The eSports industry has been surging forward, and these past few years have been marked by exponential growth. Though no official figures have yet been released, all indications point to eSports earning over $600 million in 2017 as projected by ESPN. The future looks even brighter: an estimated $1.5 billion in revenue in 2020.
The march to $1.5 billion begins this year, and look for both virtual reality (VR) and augmented reality (AR) to play huge roles in the coming 12 months.
Virtual Reality and eSports
Last year, VR and eSports formally coalesced when the first national VR eSports tournament was co-organized by the ESL Gaming Network, Insomniac Games, Microsoft, Intel, and Asus. Gamers in 80 Microsoft stores in Northern America strapped on an Oculus Rift and competed against one another in the VR game The Unspoken. The tournament was well received, ultimately leading to the establishment of the VR Challenger League, a global competitive gaming series that will feature a number of VR eSports, notably the aforementioned The Unspoken and Echo Arena. The series will culminate in a final championship event to be held at the annual Intel Extreme Masters gaming event this year.
The prize pool of the VR Challenger League is a cool $200,000, although it certainly pales in comparison to the more than $24 million prize pool of last year’s Dota 2 International. But if the VR Challenger League finals becomes a major draw, as is expected by its organizers (Intel, Oculus, and ESL), expect that prize pool to be bigger next time around and the industry to earn even more.

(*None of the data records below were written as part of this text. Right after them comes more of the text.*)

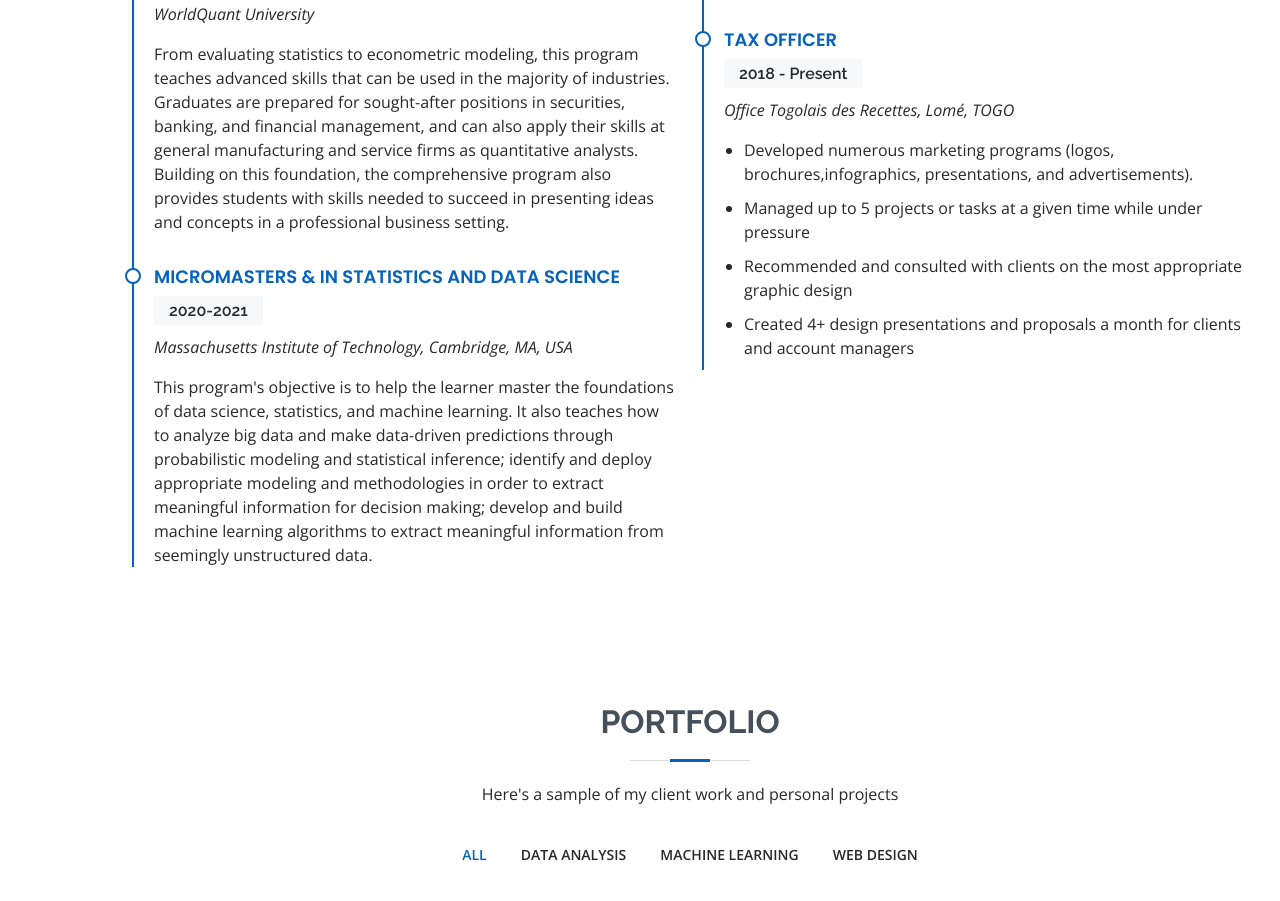
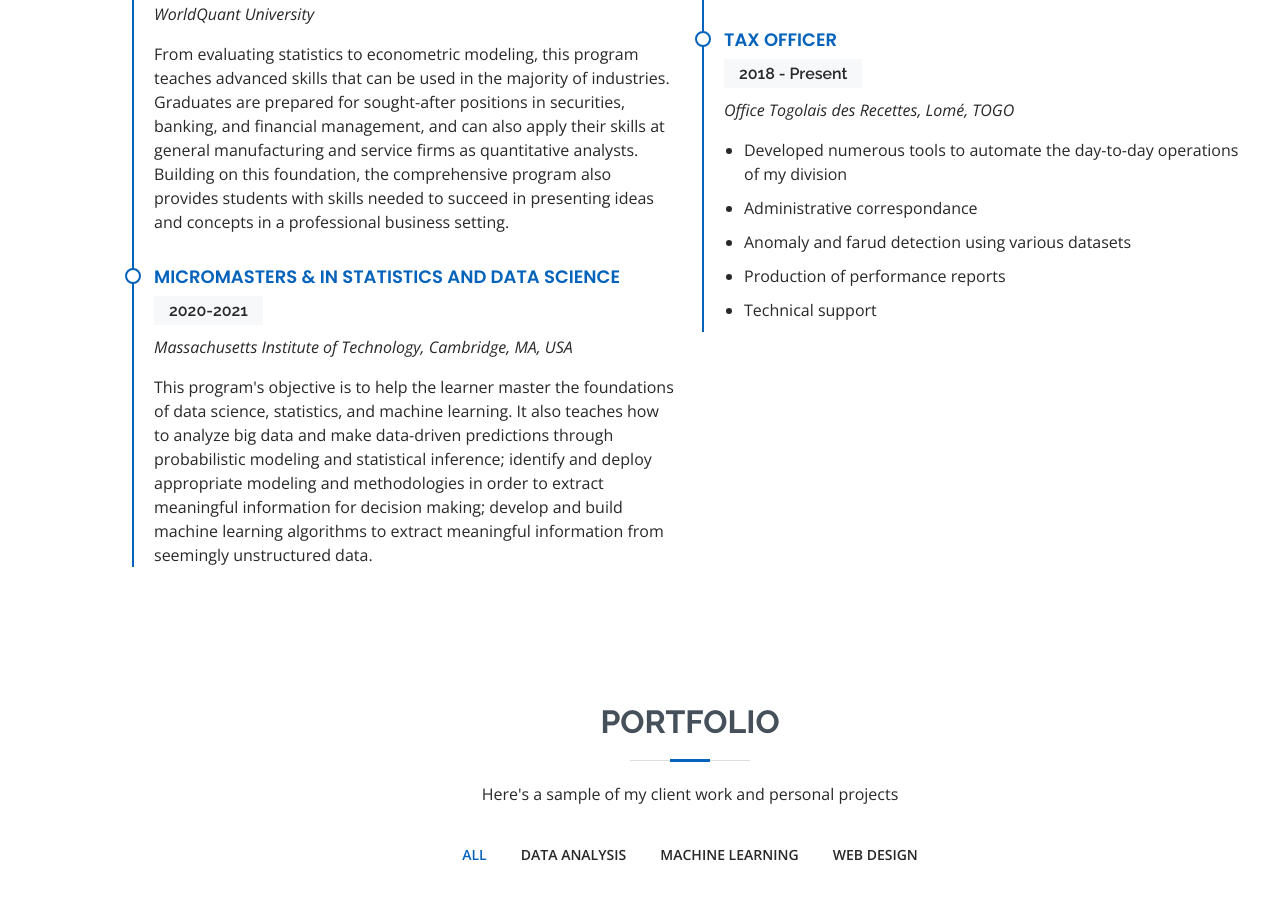
Before and after one commit to ktchandama/ktchandama.github.io, a plain HTML site: page index.html in a window 1280 px wide. Shown: the part 2570-3471 px from the top of the page. Drawn offline with nearby package versions, Linux system fonts and the light colour scheme.

Commit message:
Update index.html

```diff
--- a/index.html
+++ b/index.html
@@ -237,10 +237,11 @@
               <h5>2018 - Present</h5>
               <p><em>Office Togolais des Recettes, Lomé, TOGO</em></p>
               <ul>
-                <li>Developed numerous marketing programs (logos, brochures,infographics, presentations, and advertisements).</li>
-                <li>Managed up to 5 projects or tasks at a given time while under pressure</li>
-                <li>Recommended and consulted with clients on the most appropriate graphic design</li>
-                <li>Created 4+ design presentations and proposals a month for clients and account managers</li>
+                <li>Developed numerous tools to automate the day-to-day operations of my division</li>
+                <li>Administrative correspondance</li>
+                <li>Anomaly and farud detection using various datasets</li>
+                <li>Production of performance reports</li>
+                <li>Technical support</li>
               </ul>
             </div>
           </div>
```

The fact that VR has made its way to eSports is no longer surprising as it has for the past several years been making a huge impact in the larger gaming industry as a whole. This technology, in fact, is now being used even in online casino games, specifically poker. Casino VR Poker, an online multiplayer casino game hosting live Texas Hold ’em, was released back in 2016. Just last August, it even offered a High Rollers poker tournament that paid out real prizes. This is precisely the reason why Partypoker considers a VR headset as a perfect gift not only for poker players but for gamers in general. VR is not only changing the nature of competitive games, it is also making them much more accessible. Part of the allure of using VR is the escapism it affords gamers, who are in for a fully immersive experience.

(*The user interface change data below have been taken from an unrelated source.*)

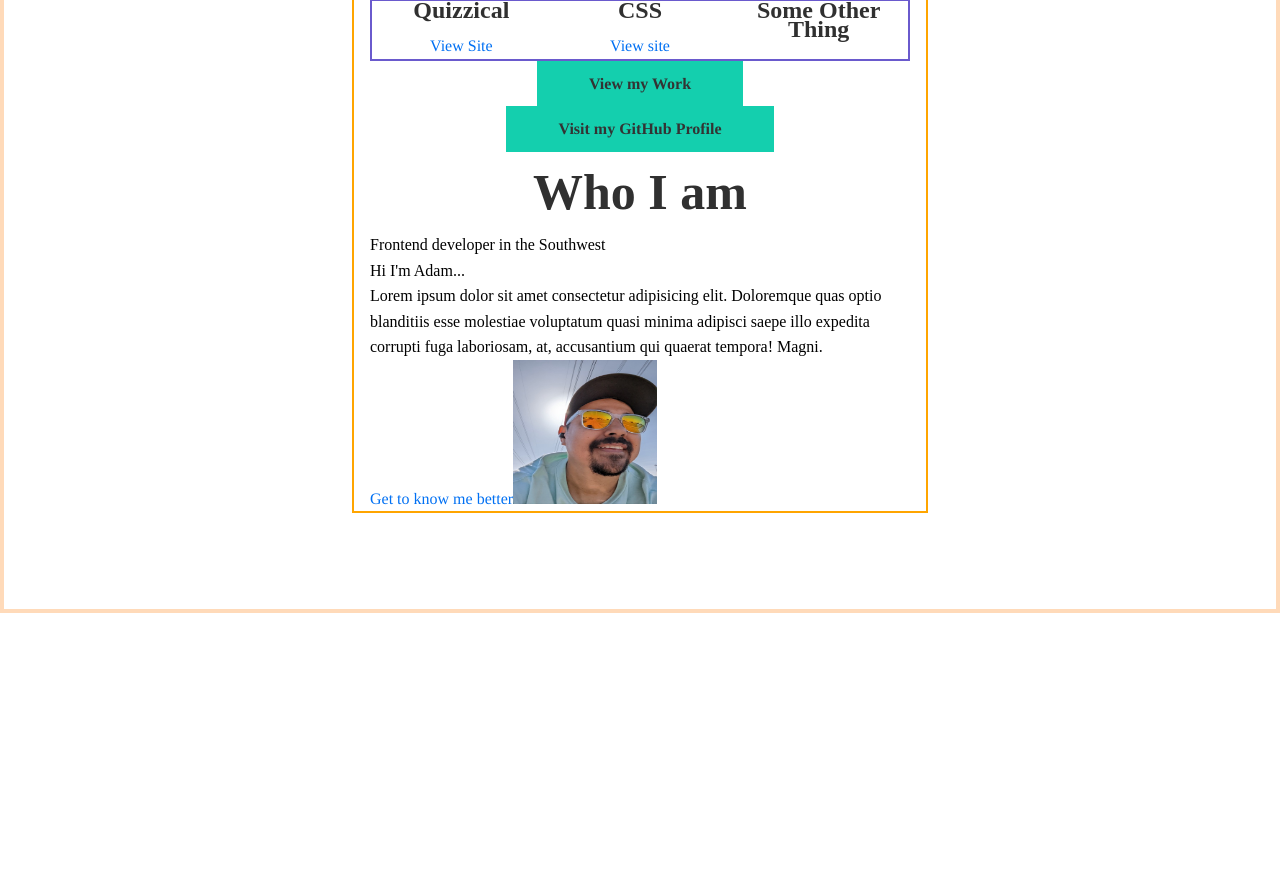
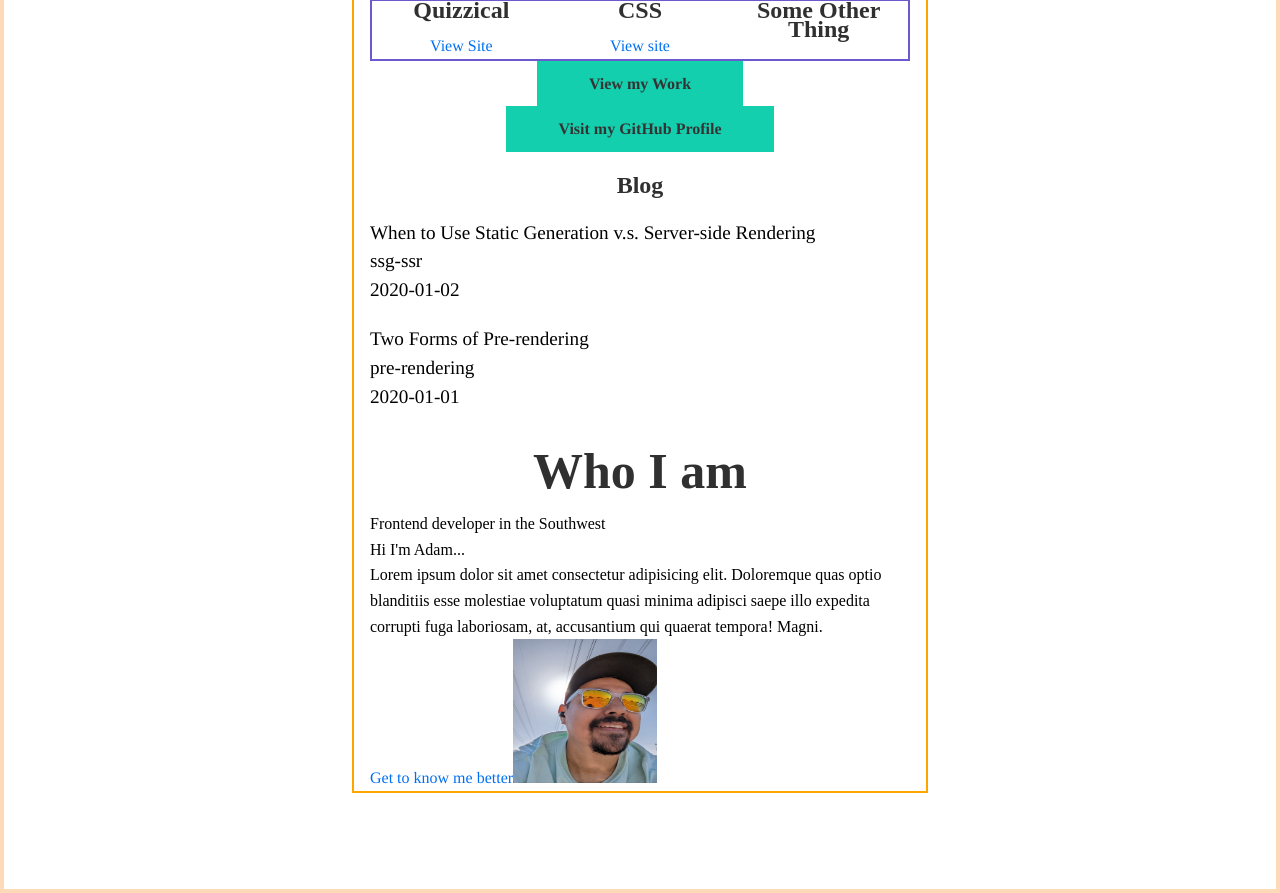
Before and after one commit to adamgonzls/portfolio-v2.5, a Next.js app: page / in a window 1280 px wide. Shown: the part 923-1816 px from the top of the page. Before the commit the page ends 1536 px from the top, so only its background shows below. Built offline with nearby package versions, Linux system fonts and the light colour scheme.

Commit message:
feature: add ability to request external blog data and render on home page.

```diff
--- /dev/null
+++ b/lib/posts.js
@@ -0,0 +1,37 @@
+import fs from 'fs'
+import path from 'path'
+import matter from 'gray-matter'
+
+const postsDirectory = path.join(process.cwd(), 'posts')
+
+export function getSortedPostsData() {
+  // Get file names under /posts
+  const fileNames = fs.readdirSync(postsDirectory)
+  const allPostsData = fileNames.map((fileName) => {
+    // Remove ".md" from file name to get id
+    const id = fileName.replace(/\.md$/, '')
+
+    // Read markdown file as string
+    const fullPath = path.join(postsDirectory, fileName)
+    const fileContents = fs.readFileSync(fullPath, 'utf8')
+
+    // Use gray-matter to parse the post metadata section
+    const matterResult = matter(fileContents)
+
+    // Combine the data with the id
+    return {
+      id,
+      ...matterResult.data,
+    }
+  })
+  // Sort posts by date
+  return allPostsData.sort(({ date: a }, { date: b }) => {
+    if (a < b) {
+      return 1
+    } else if (a > b) {
+      return -1
+    } else {
+      return 0
+    }
+  })
+}
--- a/package.json
+++ b/package.json
@@ -9,6 +9,7 @@
     "lint": "next lint"
   },
   "dependencies": {
+    "gray-matter": "^4.0.3",
     "next": "12.1.6",
     "react": "18.1.0",
     "react-dom": "18.1.0"
--- a/pages/index.js
+++ b/pages/index.js
@@ -4,9 +4,19 @@
 import Services from '../components/Services'
 import Work from '../components/Work'
 import About from '../components/About'
+import { getSortedPostsData } from '../lib/posts'
 import utilStyles from '../styles/utils.module.css'
 
-export default function Home() {
+export async function getStaticProps() {
+  const allPostsData = getSortedPostsData()
+  return {
+    props: {
+      allPostsData,
+    },
+  }
+}
+
+export default function Home({ allPostsData }) {
   return (
     <Layout home>
       <Head>
@@ -15,6 +25,20 @@
       <Intro />
       <Services />
       <Work />
+      <section className={`${utilStyles.headingMd} ${utilStyles.padding1px}`}>
+        <h2 className={utilStyles.headingLg}>Blog</h2>
+        <ul className={utilStyles.list}>
+          {allPostsData.map(({ id, date, title }) => (
+            <li className={utilStyles.listItem} key={id}>
+              {title}
+              <br />
+              {id}
+              <br />
+              {date}
+            </li>
+          ))}
+        </ul>
+      </section>
       <About />
     </Layout>
   )
```
Also changed, not shown: 1 other file (tests, documents, lock files or other folders).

Augmented Reality and eSports
Augmented reality got a massive boost these past few years with the overwhelming success of both Pokémon Go and Ingress, and it might only be a matter of time before this technology finds its way to competitive gaming. That time might even be this year. In fact, entertainment content developer Grab Games has unveiled an AR tabletop platform that may revolutionize the way eSports fans watch matches, either on live TV or via Twitch and similar platforms.

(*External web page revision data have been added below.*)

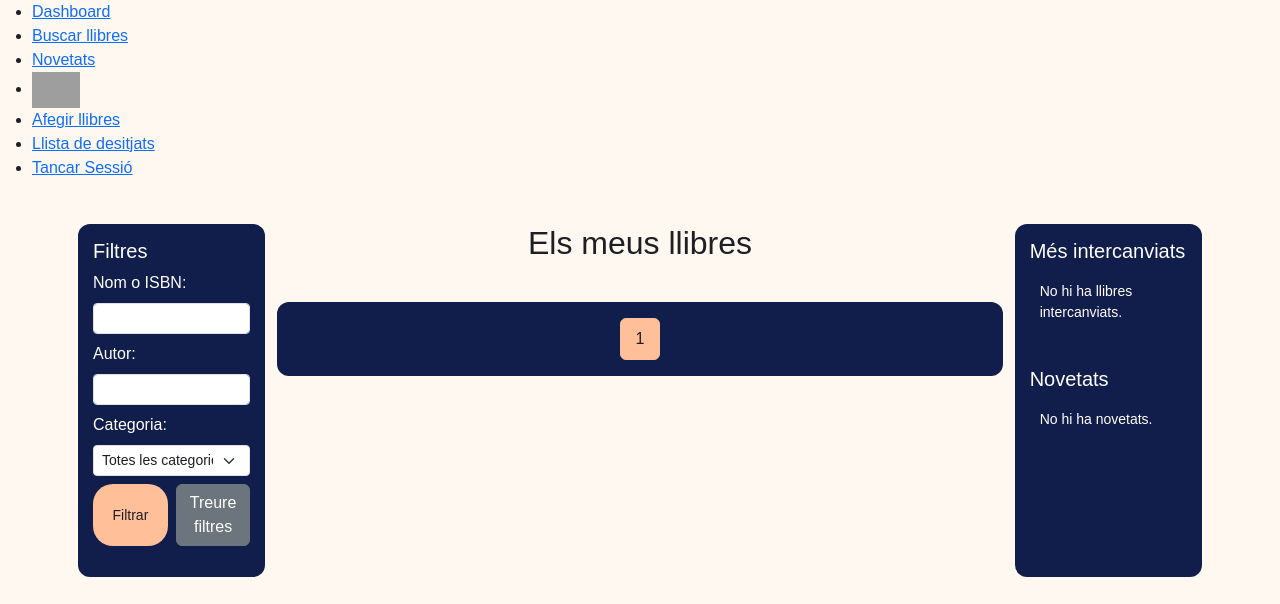
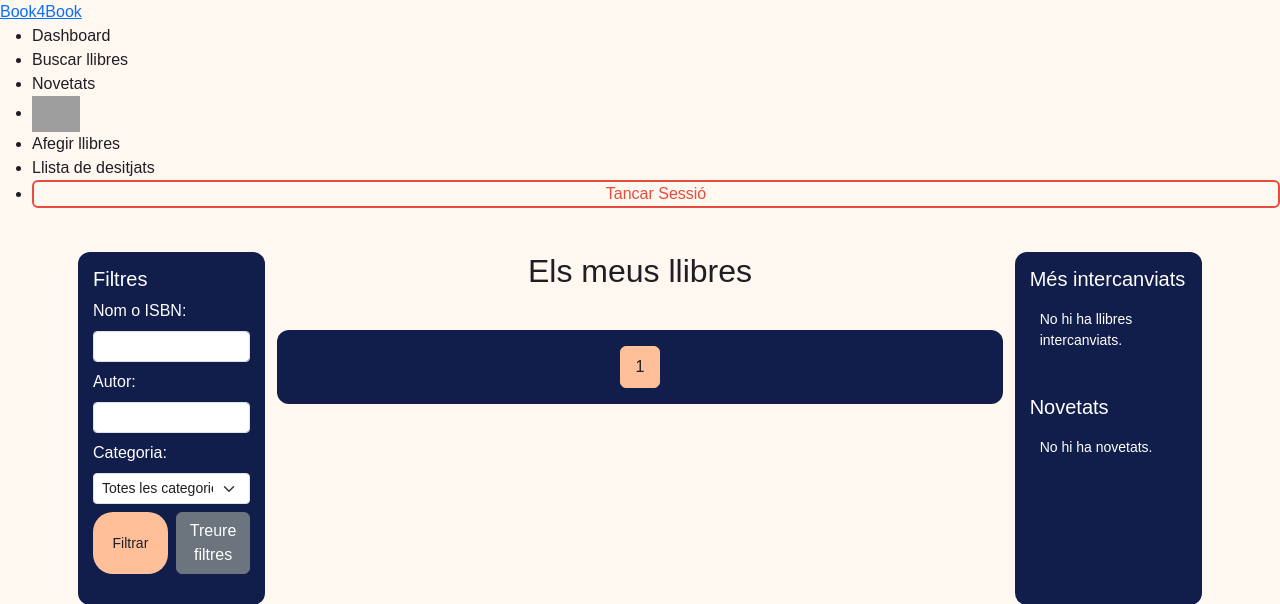
Before and after one commit to AlvaroGomez23/1---PROJECTEFINAL, a Django app: page /core/dashboard/ in a window 1280 px wide. Shown: the top 604 px of the page. Run offline with Django 5.2, Linux system fonts and the light colour scheme; the visitor is signed in with stand-in values (Sample User, id 1); data that the repository does not hold is empty; parts of the project's set-up code (start-up, migrations or seed data) failed here and were passed over; grey boxes are pictures that could not be loaded.

Commit message:
implementació d'un xat simple

```diff
--- a/core/templates/usernav.html
+++ b/core/templates/usernav.html
@@ -1,27 +1,77 @@
-<nav>
-    <ul>
+<style>
+    /* Añade esto a tu CSS existente */
+
+/* Iconos de notificaciones */
+.nav-icon {
+    height: 36px;
+    vertical-align: middle;
+    transition: transform 0.3s ease;
+}
+
+.nav-icon:hover {
+    transform: scale(1.1);
+}
+
+/* Botón de logout */
+.btn-logout {
+    background-color: transparent;
+    color: #e74c3c;
+    border: 2px solid #e74c3c;
+}
+
+.btn-logout:hover {
+    background-color: #e74c3c;
+    color: white;
+}
+
+/* Ajustes específicos para la navegación */
+.header ul.nav-list {
+    gap: 1.5rem;
+}
+
+/* Mejor alineación en móviles */
+@media (max-width: 480px) {
+    .header {
+        padding: 0.5rem 3%;
+    }
+
+    .nav-list li:not(:last-child) {
+        margin-bottom: 0.5rem;
+    }
+}
+</style>
+
+<nav class="header">
+    <!-- Añade tu logo -->
+    <a href="{% url 'dashboard' %}" class="logo">Book4Book</a>
+
+    <ul class="nav-list">
         {% load static %}
         {% if request.user.is_authenticated %}
-        <li><a href="{% url 'dashboard' %}">Dashboard</a></li>
+        <li><a class="nav-link" href="{% url 'dashboard' %}">Dashboard</a></li>
         {% endif %}
-        <li><a href="{% url 'books' %}">Buscar llibres</a></li>
-        <li><a href="{% url 'new_books' %}">Novetats</a></li>
+        <li><a class="nav-link" href="{% url 'books' %}">Buscar llibres</a></li>
+        <li><a class="nav-link" href="{% url 'new_books' %}">Novetats</a></li>
+
         {% if request.user.is_authenticated %}
-            {% if has_unread_notifications %}
-            <li><a href="{% url 'notifications' %}"><img style="height: 36px;" src="{% static 'buzonAlerta.png' %}" alt="bústia (amb notificacions)"></a></li>
+            <!-- Notificaciones -->
+            <li>
+                <a href="{% url 'notifications' %}">
+                    {% if has_unread_notifications %}
+                    <img class="nav-icon" src="{% static 'buzonAlerta.png' %}" alt="Notificaciones no leídas">
+                    {% else %}
+                    <img class="nav-icon" src="{% static 'buzon.png' %}" alt="Buzón de notificaciones">
+                    {% endif %}
+                </a>
+            </li>
 
-            {% else %}
-            <li><a href="{% url 'notifications' %}"><img style="height: 36px;" src="{% static 'buzon.png' %}" alt="bústia"></a></li>
-
-            {% endif %}
-            <li><a href="{% url 'create_book' %}">Afegir llibres</a></li>
-            <li><a href="{% url 'wishlist' %}">Llista de desitjats</a></li>
-            <li><a href="{% url 'logout' %}">Tancar Sessió</a></li>
+            <li><a class="nav-link" href="{% url 'create_book' %}">Afegir llibres</a></li>
+            <li><a class="nav-link" href="{% url 'wishlist' %}">Llista de desitjats</a></li>
+            <li><a class="nav-link btn btn-logout" href="{% url 'logout' %}">Tancar Sessió</a></li>
         {% else %}
-
-            <li><a href="{% url 'login' %}">Iniciar Sessió</a></li>
-            <li><a href="{% url 'register' %}">Registrar-se</a></li>
-
+            <!-- Botones de autenticación -->
+            <li><a class="nav-link btn btn-login" href="{% url 'login' %}">Iniciar Sessió</a></li>
+            <li><a class="nav-link btn btn-register" href="{% url 'register' %}">Registrar-se</a></li>
         {% endif %}
     </ul>
 </nav>
--- /dev/null
+++ b/users/routing.py
@@ -0,0 +1,6 @@
+from django.urls import path
+from . import consumers
+
+websocket_urlpatterns = [
+    path('ws/chat/<str:room_name>/', consumers.ChatConsumer.as_asgi()),
+]
--- a/users/urls.py
+++ b/users/urls.py
@@ -13,7 +13,5 @@
     path('notifications/mark_as_read/<int:notification_id>/', views.mark_as_read, name='mark_as_read'),
     path('wishlist/', views.wishlist, name='wishlist'),
     path('toggle_wishlist/', views.toggle_wishlist, name='toggle_wishlist'),
-    path("chat/<str:user1>/<str:user2>/", views.chat_view, name="chat_view"),
-    path("send/", views.send_message, name="send_message"),
-    path("conversation/<int:user1_id>/<int:user2_id>/", views.get_conversation, name="get_conversation"),
+    path('chat/<str:room_name>/', views.chat_room, name='chat_room'),
 ]
```
Also changed, not shown: projectefinal/asgi.py (+11 -2 lines), users/consumers.py (added, +46 -0 lines), users/templates/chat.html (+50 -56 lines), users/views.py (+8 -30 lines), users/migrations/0012_alter_message_options_remove_message_receiver_and_more.py (added), users/migrations/0013_remove_message_conversation_alter_message_options_and_more.py (added).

Though still a prototype, this platform aims to let fans watch games of League of Legends on a table through AR. Instead of just watching the actual game, users of the Grab-developed platform can essentially customize what they’re seeing. Confused? Allow Grab Games founder Anthony Borquez to explain: “Instead of just following what the commentator is saying or what the broadcast is showing you, imagine being able to follow just the jungler for an entire match. You could see exactly when they’re down midlane, when they are going back to top, [and] what strategy they’re using.”
In addition, AR has serious potential according to Techspective, and many believe that this technology could even overtake VR in the future. Already, AR is proving to be a hit on smartphones, and this success is undeniable proof of AR’s immense potential. With more and more people playing games on their mobile devices, the gaming industry is, of course, keeping pace, and it would not be much of a surprise if game developers are able to finally come up a perfect-for-eSports AR game within the year.